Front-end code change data
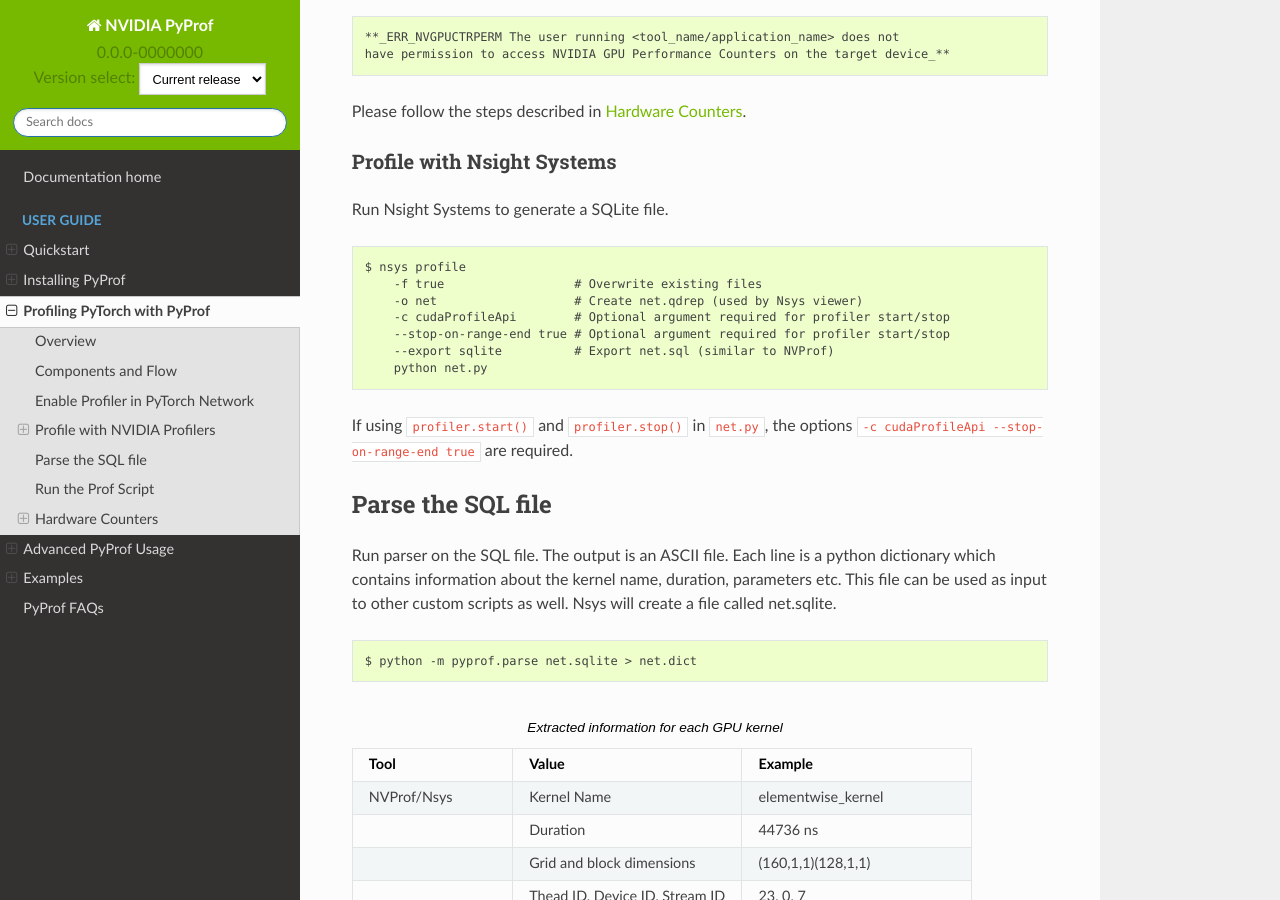
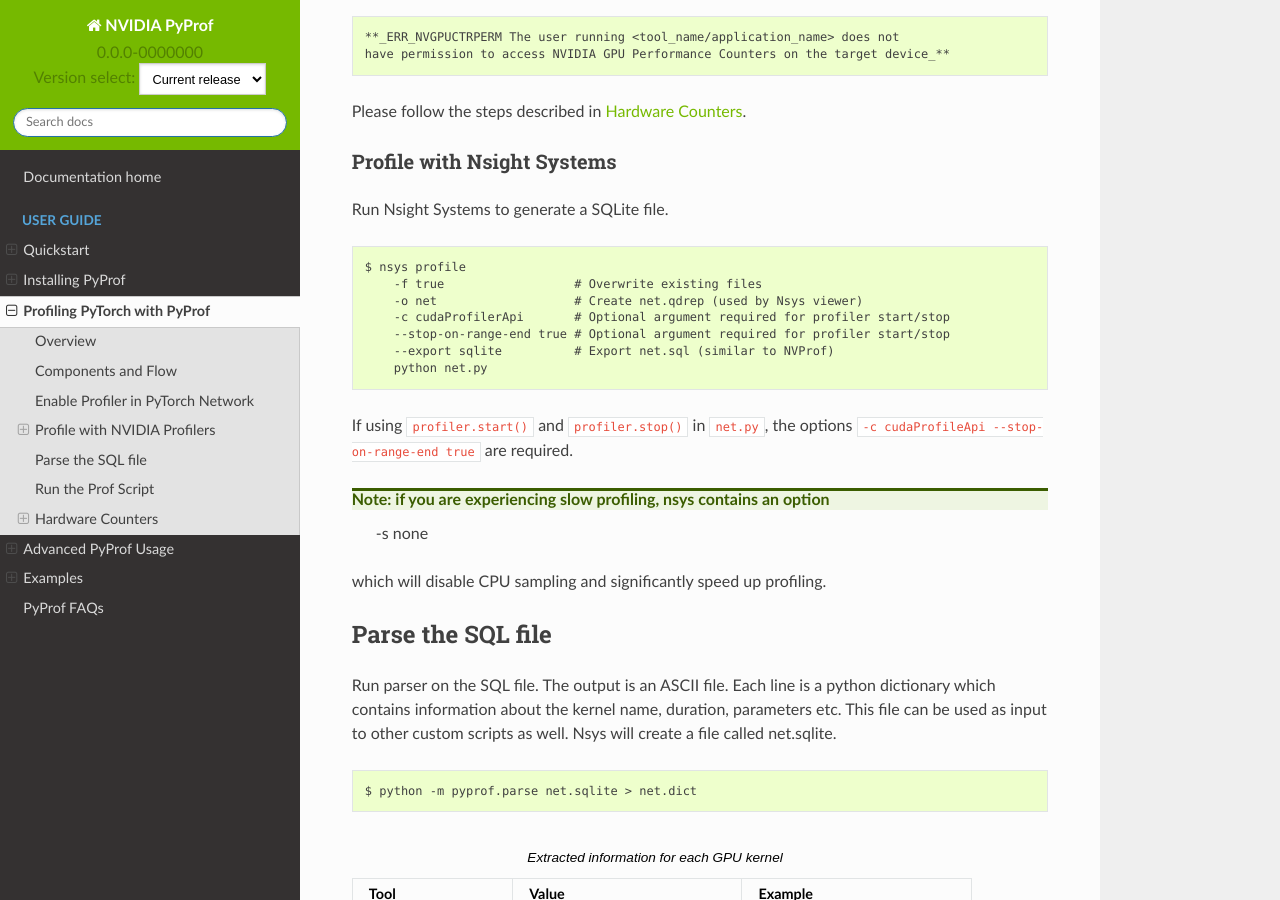
Before and after one commit to NVIDIA/PyProf, a Sphinx documentation site: the page built from docs/profile.rst, in a window 1280 px wide and 900 px high, scrolled down 2406 px. Built offline with Sphinx 7.4.7 and the Read the Docs theme 2.0.0, drawn with Linux system fonts in a browser that asks for light colours.

Commit message:
Update profile.rst document

```diff
--- a/docs/profile.rst
+++ b/docs/profile.rst
@@ -151,13 +151,17 @@
   $ nsys profile
       -f true                  # Overwrite existing files
       -o net                   # Create net.qdrep (used by Nsys viewer)
-      -c cudaProfileApi        # Optional argument required for profiler start/stop
+      -c cudaProfilerApi       # Optional argument required for profiler start/stop
       --stop-on-range-end true # Optional argument required for profiler start/stop
       --export sqlite          # Export net.sql (similar to NVProf)
       python net.py
 
 If using ``profiler.start()`` and ``profiler.stop()`` in ``net.py``, the options
 ``-c cudaProfileApi --stop-on-range-end true`` are required.
+
+**Note:** if you are experiencing slow profiling, nsys contains an option
+  -s none
+which will disable CPU sampling and significantly speed up profiling.
 
 .. _section-parse-sql-file:
 
```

→ Task directions
Show a copy of each line from the data that includes the word "Optional".

→ Answer space
-      -c cudaProfileApi        # Optional argument required for profiler start/stop
+      -c cudaProfilerApi       # Optional argument required for profiler start/stop
       --stop-on-range-end true # Optional argument required for profiler start/stop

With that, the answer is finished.